What the exercise asks> Would you return each record that follows word for word, without its pictures?

Exercise input>
☆ ☆ ☆ ☆ ☆ ☆ ☆

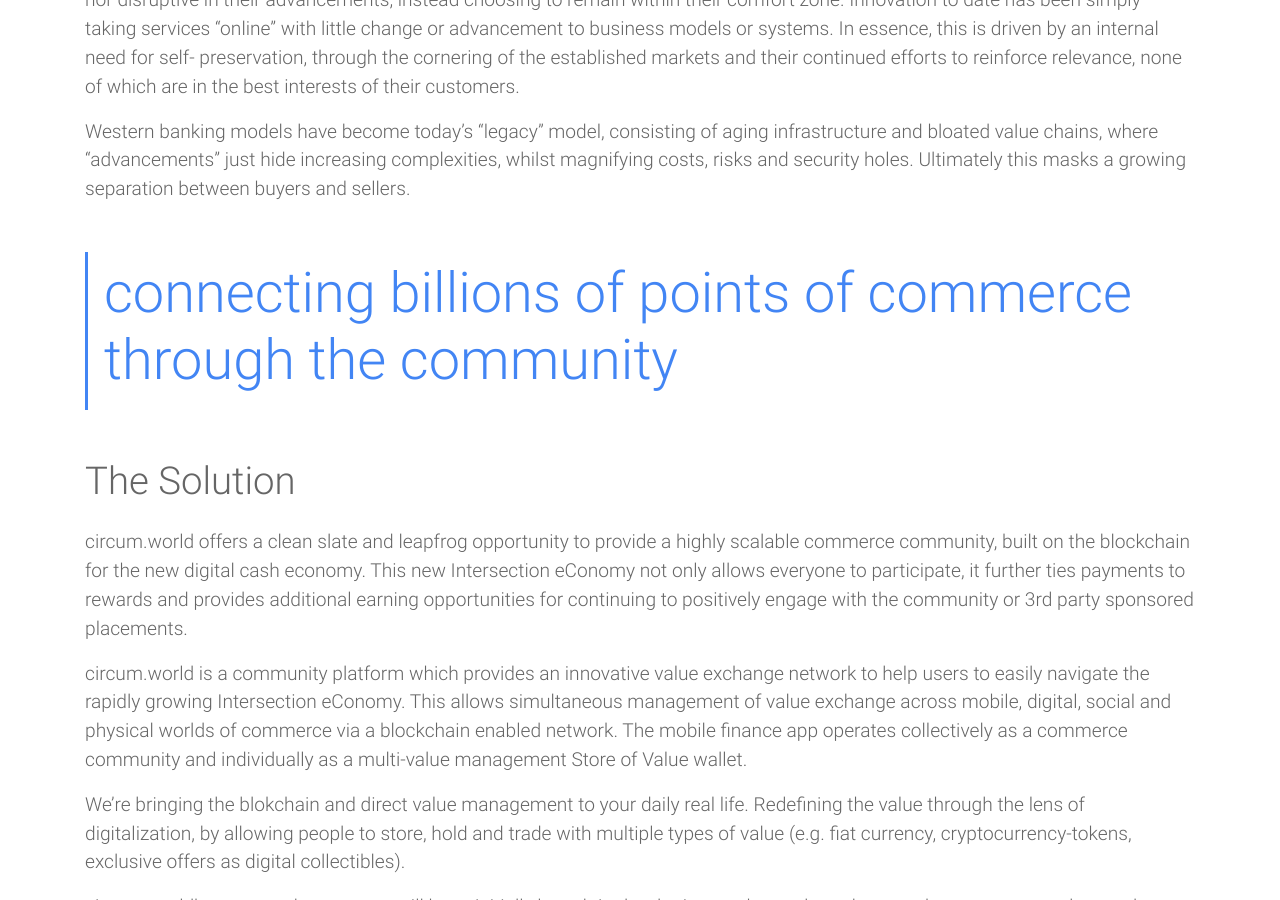
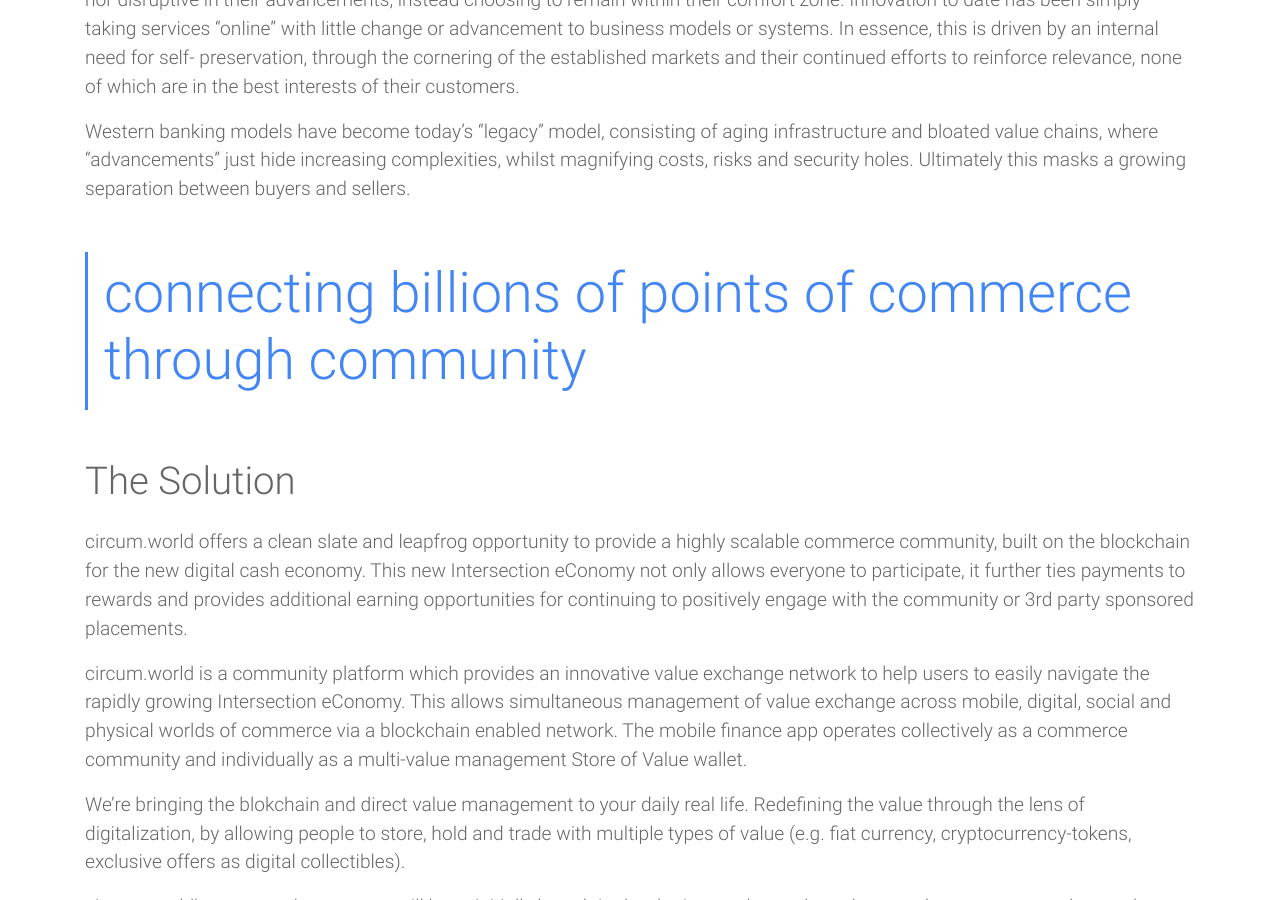
Before and after one commit to circumworld/circum-website, a Jekyll site: the page built from index.html, in a window 1280 px wide and 900 px high, scrolled down 1760 px. Built offline with Jekyll 4.4.1, drawn with Linux system fonts in a browser that asks for light colours; nearby versions of some CDN libraries.

Commit message:
Update index.html

```diff
--- a/index.html
+++ b/index.html
@@ -21,7 +21,7 @@
 	{% include blocks/the-problem.html %}
 
 	<blockquote class="blockquote bq-primary text-primary my-5">
-		<h4 class="display-4">connecting billions of points of commerce through the community</h4>
+		<h4 class="display-4">connecting billions of points of commerce through community</h4>
 	</blockquote>
 
 	<h2 class="h2-responsive mt-5 mb-4">The Solution</h2>
```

☆ ☆ ☆ ☆ ☆ ☆ ☆

Response below>
Before and after one commit to circumworld/circum-website, a Jekyll site: the page built from index.html, in a window 1280 px wide and 900 px high, scrolled down 1760 px. Built offline with Jekyll 4.4.1, drawn with Linux system fonts in a browser that asks for light colours; nearby versions of some CDN libraries.

Commit message:
Update index.html

```diff
--- a/index.html
+++ b/index.html
@@ -21,7 +21,7 @@
 	{% include blocks/the-problem.html %}
 
 	<blockquote class="blockquote bq-primary text-primary my-5">
-		<h4 class="display-4">connecting billions of points of commerce through the community</h4>
+		<h4 class="display-4">connecting billions of points of commerce through community</h4>
 	</blockquote>
 
 	<h2 class="h2-responsive mt-5 mb-4">The Solution</h2>
```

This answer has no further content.